I grew up in a house that was ruled under an iron fist. The motto was ” Do as I say, not as I do”. I guess they meant well but were they role models for learning about love? Not really.
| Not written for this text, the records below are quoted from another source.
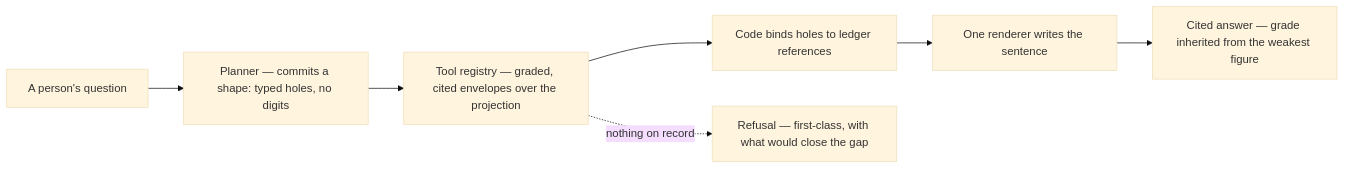
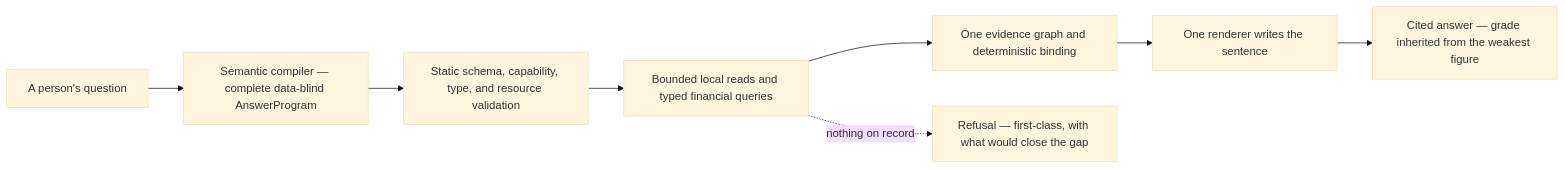
The second of 2 diagrams in docs/data-flow.md (vishnuyar/orionviva), drawn with Mermaid (base theme) before and after one commit. The commit also changed other lines of this file and 80 other files, not shown here.

First line of the commit message:
feat(answering): replace the planner loop with AnswerProgram

````diff
--- a/docs/data-flow.md
+++ b/docs/data-flow.md
@@ -125,9 +127,10 @@
 ```mermaid
 flowchart LR
-    q["A person's question"] --> planner["Planner — commits a shape: typed holes, no digits"]
-    planner --> tools["Tool registry — graded, cited envelopes over the projection"]
-    tools --> bind["Code binds holes to ledger references"]
+    q["A person's question"] --> compiler["Semantic compiler — complete data-blind AnswerProgram"]
+    compiler --> validate["Static schema, capability, type, and resource validation"]
+    validate --> tools["Bounded local reads and typed financial queries"]
+    tools --> bind["One evidence graph and deterministic binding"]
     bind --> render["One renderer writes the sentence"]
     render --> answer["Cited answer — grade inherited from the weakest figure"]
     tools -. "nothing on record" .-> refuse["Refusal — first-class, with what would close the gap"]
 ```
````
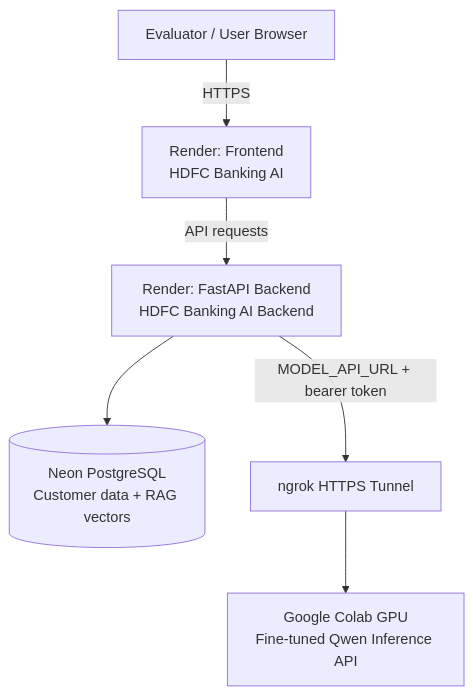
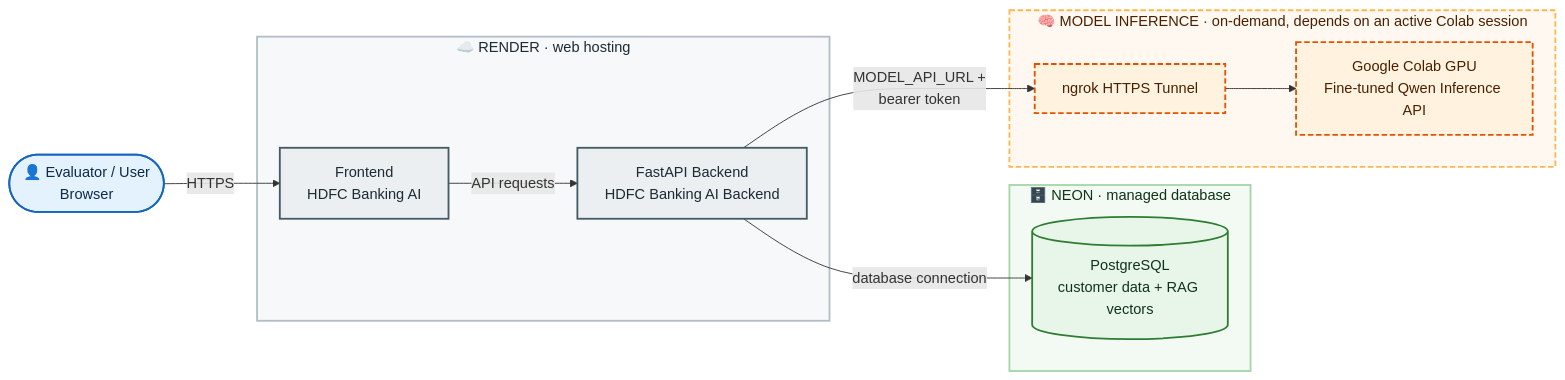
The fourth of 4 diagrams in README.md (preethipalanisamy12-source/hdfc-banking-ai), drawn with Mermaid before and after one commit. The commit also changed other lines of this file, not shown here.

Commit message:
Arch diagram changes

````diff
--- a/README.md
+++ b/README.md
@@ -175,14 +328,36 @@
 ```mermaid
-flowchart TB
-    USER[Evaluator / User Browser]
-    FE[Render: Frontend<br/>HDFC Banking AI]
-    BE[Render: FastAPI Backend<br/>HDFC Banking AI Backend]
-    DB[(Neon PostgreSQL<br/>Customer data + RAG vectors)]
-    NG[ngrok HTTPS Tunnel]
-    COLAB[Google Colab GPU<br/>Fine-tuned Qwen Inference API]
-    USER -->|HTTPS| FE
-    FE -->|API requests| BE
-    BE --> DB
-    BE -->|MODEL_API_URL + bearer token| NG
+flowchart LR
+    USER(["👤 Evaluator / User<br/>Browser"])
+
+    subgraph RENDER["☁️ RENDER · web hosting"]
+        FE["Frontend<br/>HDFC Banking AI"]
+        BE["FastAPI Backend<br/>HDFC Banking AI Backend"]
+    end
+
+    subgraph NEON["🗄️ NEON · managed database"]
+        DB[("PostgreSQL<br/>customer data + RAG vectors")]
+    end
+
+    subgraph COLAB_ZONE["🧠 MODEL INFERENCE · on-demand, depends on an active Colab session"]
+        NG["ngrok HTTPS Tunnel"]
+        COLAB["Google Colab GPU<br/>Fine-tuned Qwen Inference API"]
+    end
+
+    USER -->|"HTTPS"| FE
+    FE -->|"API requests"| BE
+    BE -->|"database connection"| DB
+    BE -->|"MODEL_API_URL +<br/>bearer token"| NG
     NG --> COLAB
+
+    classDef client fill:#E3F2FD,stroke:#1565C0,stroke-width:2px,color:#0D2A4A
+    classDef svc fill:#ECEFF1,stroke:#455A64,stroke-width:2px,color:#1C2A33
+    classDef data fill:#E8F5E9,stroke:#2E7D32,stroke-width:2px,color:#10331A
+    classDef ondemand fill:#FFF3E0,stroke:#E65100,stroke-width:2px,stroke-dasharray:6 3,color:#4A2000
+    class USER client
+    class FE,BE svc
+    class DB data
+    class NG,COLAB ondemand
+    style RENDER fill:#F6F8F9,stroke:#B0BEC5,stroke-width:2px,color:#1C2A33
+    style NEON fill:#F3FAF4,stroke:#A5D6A7,stroke-width:2px,color:#10331A
+    style COLAB_ZONE fill:#FFF8F0,stroke:#FFB74D,stroke-width:2px,stroke-dasharray:6 3,color:#4A2000
 ```
````
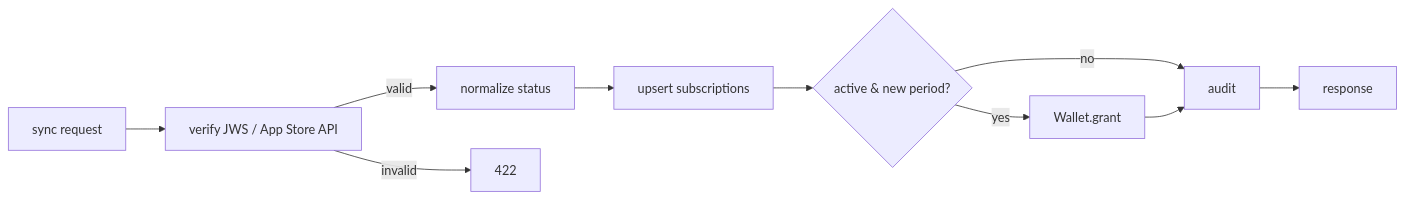
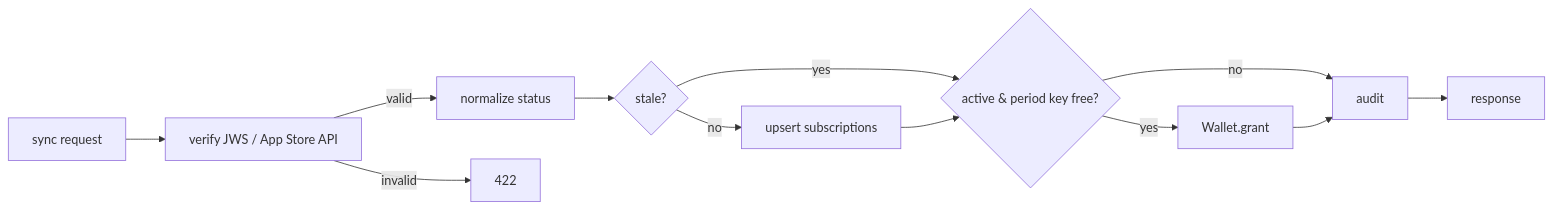
Before and after one commit to eliseiv/claude-ios: the diagram in docs/modules/subscription/03-architecture.md, drawn with Mermaid. The commit also changed other lines of this file and 45 other files, not shown here.

````diff
--- a/docs/modules/subscription/03-architecture.md
+++ b/docs/modules/subscription/03-architecture.md
@@ -16,12 +17,14 @@
 ```mermaid
 flowchart LR
     R[sync request] --> V[verify JWS / App Store API]
     V -->|valid| N[normalize status]
     V -->|invalid| E[422]
-    N --> U[upsert subscriptions]
-    U --> G{active & new period?}
+    N --> S{stale?}
+    S -->|no| U[upsert subscriptions]
+    S -->|yes| G
+    U --> G{active & period key free?}
     G -->|yes| GR[Wallet.grant]
     G -->|no| A[audit]
     GR --> A
     A --> RESP[response]
 ```
````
Everything got framed around a warped definition of unconditional love. The screaming, the derogatory comments, the infidelity, the corporal punishment and the heavy manipulation. Yup, these “mere imperfections” could all be ignored because we all love each other.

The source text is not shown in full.